"There is likely a high element of uncertainty with a lot of potential conflicts," says Riley, who practises corporate and securities law in addition to competition and foreign investment matters. What's more, the guidance also doesn't identify the types of products and services that are critical to Canadians. One can only presume that it pertains to medical and food supply chains.
Other global competition authorities gave guidance to businesses in March. The U.S. Federal Trade Commission and Justice Department, for instance, committed to a seven-day response time to all COVID-19-related requests for specific guidance on proposed collaborations.
The Section recommended that the Competition Bureau commit to the same timeline to respond to requests under the guidance process. At a CBA-organized virtual panel on April 28, Bureau representatives said they would strive to respond to such requests within a more defined timeline. It says a team of officers from the Cartels and Monopolistic Practices Directorate will respond to a request within 24–48 hours and give its recommendation to the Commissioner within 7 to 10 business days (usually it takes months). After that, "the parties will receive confirmation from the Commissioner of the Bureau's position on the collaboration."

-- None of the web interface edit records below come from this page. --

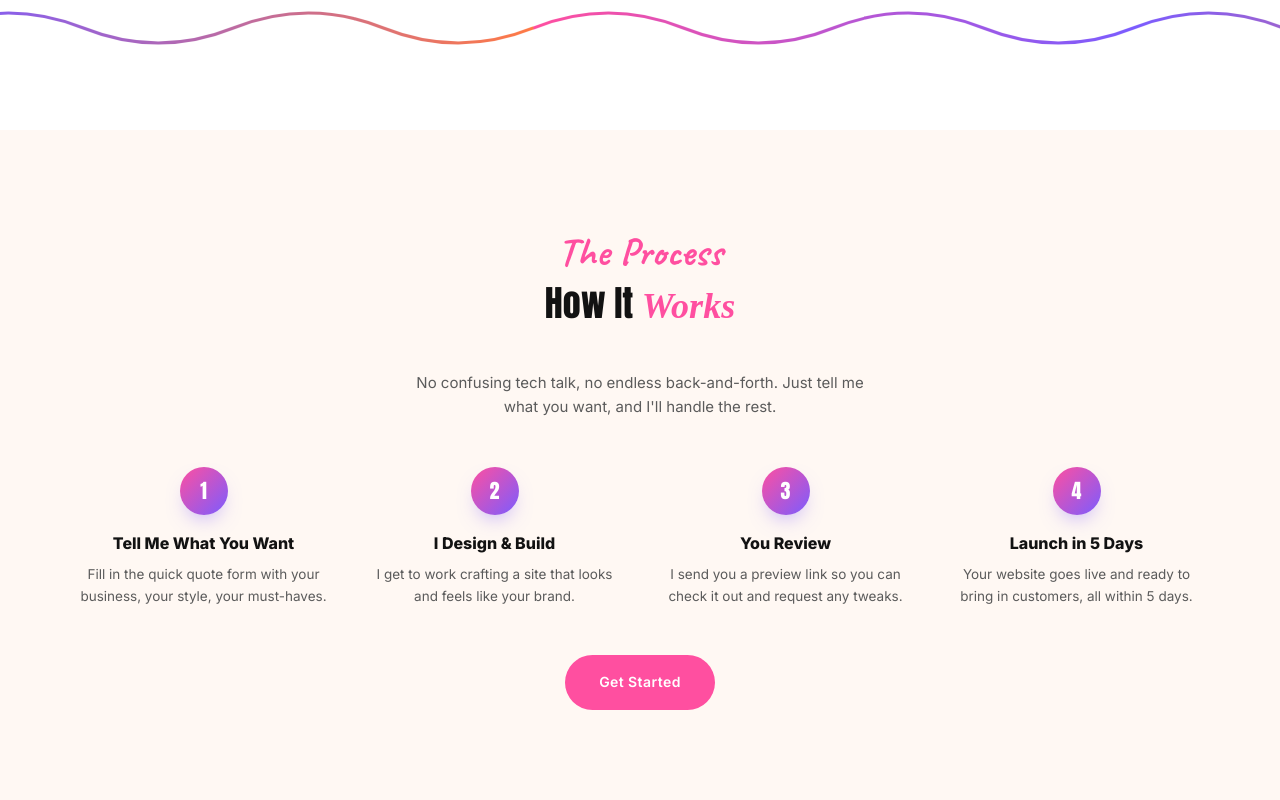
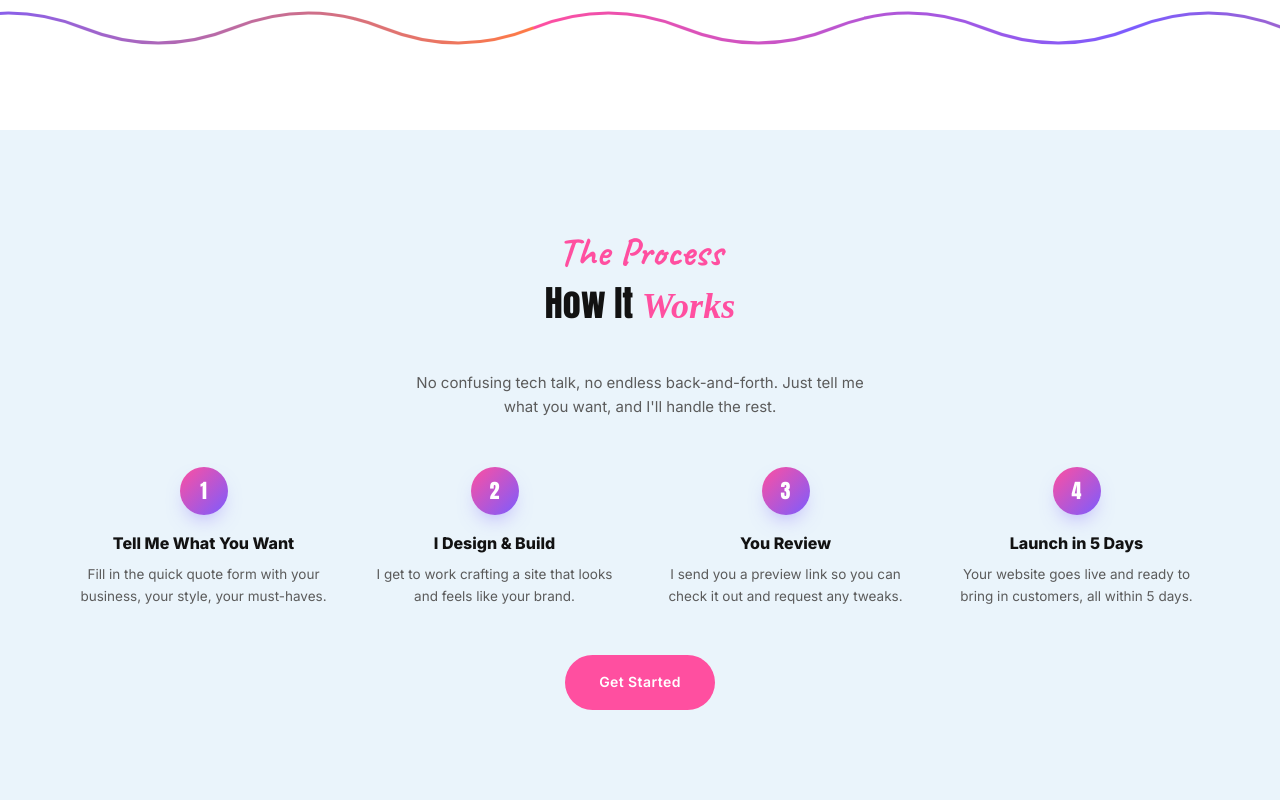
Before and after one commit to Christel-bee/site-boss-website, a plain HTML site: page index.html in a window 1280 px wide. Shown: the part 1120-1920 px from the top of the page. Drawn offline with Linux system fonts and the light colour scheme; a web font is replaced by a local one.

Commit message:
Change How It Works section background to light blue
Co-Authored-By: Claude Sonnet 5 <noreply@anthropic.com>

```diff
--- a/styles.css
+++ b/styles.css
@@ -340,7 +340,7 @@ a { color: inherit; }
 }
 
 /* ---------- How It Works ---------- */
-.how-it-works { background: var(--cream); padding: 90px 0; text-align: center; }
+.how-it-works { background: #eaf4fb; padding: 90px 0; text-align: center; }
 
 .how-subcopy {
   color: var(--gray);
```
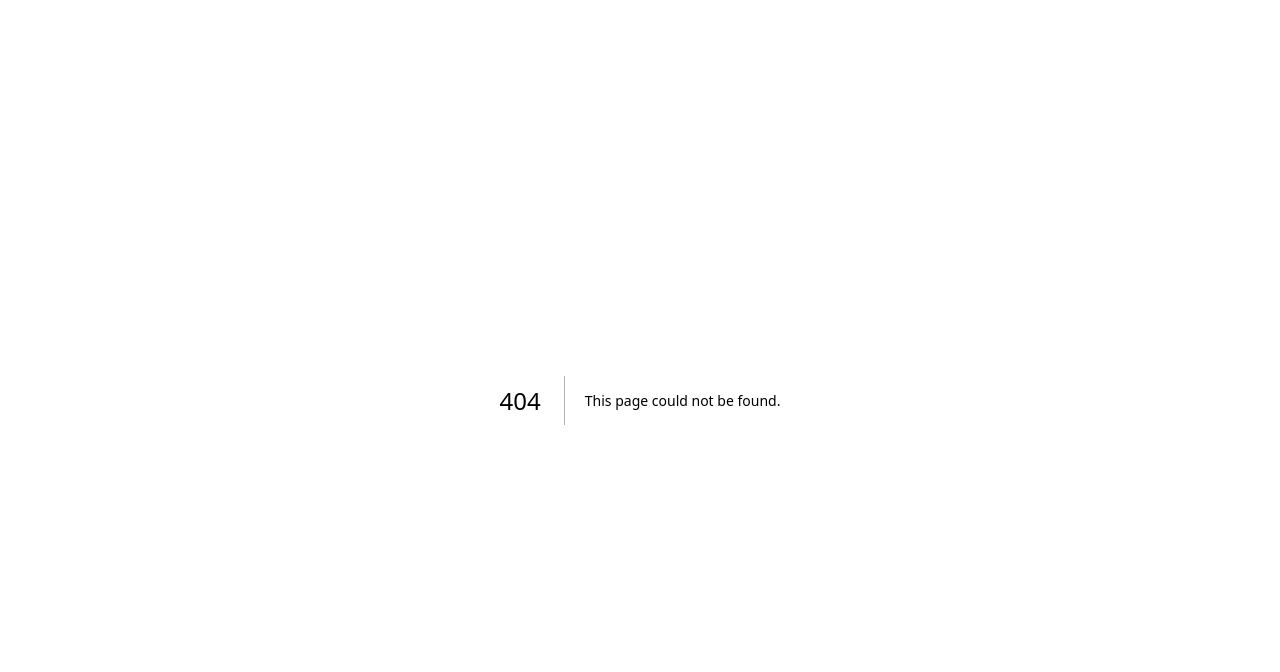
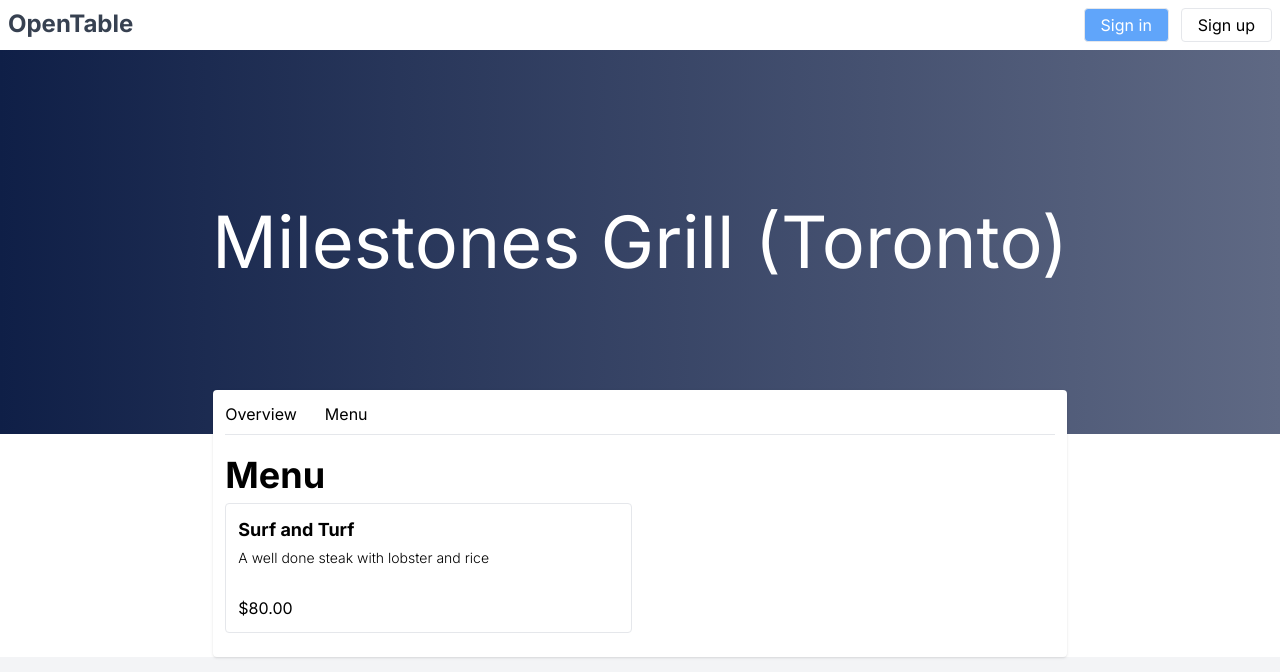
Before and after one commit to DenisDolgov/next-13-reservation-app, a Next.js app: page /restaurant/1/menu in a window 1280 px wide. Before the commit this address had no page. Shown: the top 672 px of the page. Built offline with nearby package versions, Linux system fonts and the light colour scheme.

Commit message:
restaurant menu page created

```diff
--- /dev/null
+++ b/app/restaurant/[slug]/menu/page.tsx
@@ -0,0 +1,65 @@
+export default function RestaurantMenu() {
+    return (
+        <main className="bg-gray-100 min-h-screen w-screen">
+            <main className="max-w-screen-2xl m-auto bg-white">
+                {/* NAVBAR */}
+                <nav className="bg-white p-2 flex justify-between">
+                    <a href="" className="font-bold text-gray-700 text-2xl">
+                        {" "} OpenTable{" "}
+                    </a>
+                    <div>
+                        <div className="flex">
+                            <button
+                                className="bg-blue-400 text-white border p-1 px-4 rounded mr-3"
+                            >
+                                Sign in
+                            </button>
+                            <button className="border p-1 px-4 rounded">Sign up</button>
+                        </div>
+                    </div>
+                </nav>
+                {/* NAVBAR */} {/* HEADER */}
+                <div className="h-96 overflow-hidden">
+                    <div
+                        className="bg-center bg-gradient-to-r from-[#0f1f47] to-[#5f6984] h-full flex justify-center items-center"
+                    >
+                        <h1 className="text-7xl text-white captitalize text-shadow text-center">
+                            Milestones Grill (Toronto)
+                        </h1>
+                    </div>
+                </div>
+                {/* HEADER */} {/* DESCRIPTION PORTION */}
+                <div className="flex m-auto w-2/3 justify-between items-start 0 -mt-11">
+                    <div className="bg-white w-[100%] rounded p-3 shadow">
+                        {/* RESAURANT NAVBAR */}
+                        <nav className="flex text-reg border-b pb-2">
+                            <a href="" className="mr-7"> Overview </a>
+                            <a href="" className="mr-7"> Menu </a>
+                        </nav>
+                        {/* RESAURANT NAVBAR */} {/* MENU */}
+                        <main className="bg-white mt-5">
+                            <div>
+                                <div className="mt-4 pb-1 mb-1">
+                                    <h1 className="font-bold text-4xl">Menu</h1>
+                                </div>
+                                <div className="flex flex-wrap justify-between">
+                                    {/* MENU CARD */}
+                                    <div className=" border rounded p-3 w-[49%] mb-3">
+                                        <h3 className="font-bold text-lg">Surf and Turf</h3>
+                                        <p className="font-light mt-1 text-sm">
+                                            A well done steak with lobster and rice
+                                        </p>
+                                        <p className="mt-7">$80.00</p>
+                                    </div>
+                                    {/* MENU CARD */}
+                                </div>
+                            </div>
+                        </main>
+                        {/* MENU */}
+                    </div>
+                </div>
+                {/* DESCRIPTION PORTION */}
+            </main>
+        </main>
+    )
+}
```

Do also wrote to Navdeep Bains, Federal Minister of Innovation, Science and Industry on April 9. He called on the Minister and not the Bureau to exercise exemption powers on public interest grounds, that powers that exist under the Competition Act. The letter states that as an enforcement agency, the Bureau is not well suited to undertake public interest assessments. Exemptions of certain agreements from the criminal and merger provisions of the Act would best resolve these concerns.
"We believe urgent action is required to ensure the Competition Act does not have a chilling effect on businesses' ability to supply products and services to meet the needs of Canadians. As the COVID-19 emergency deepens and lengthens, there is a real potential for supply chains to seize-up, businesses to fail and essential products and services to become unavailable," he wrote.
Also, based on the Bureau's April 8 statement, there is no guarantee that firms are shielded from private actions, Do pointed out. The only way to achieve that would be by passing a legislative amendment.
Do says the Section is seeking two changes. The first is an amendment to the Competition Act that would essentially provide a public interest override in limited circumstances. The second is for the Bureau to give guidance on its plans for enforcing the Act's provisions.
The Section sent another letter on April 17 to the Bureau and members have given feedback and commentary in the hopes of improving the guidance.
According to Do, the prospect of the Bureau contacting market participants to ask for input on a proposed competitor collaboration will make businesses think twice about reaching out to the Bureau.
"By doing so, their proposed competitor collaboration may be made public and expose them to potential civil lawsuits, regardless of the Bureau's views on its own enforcement."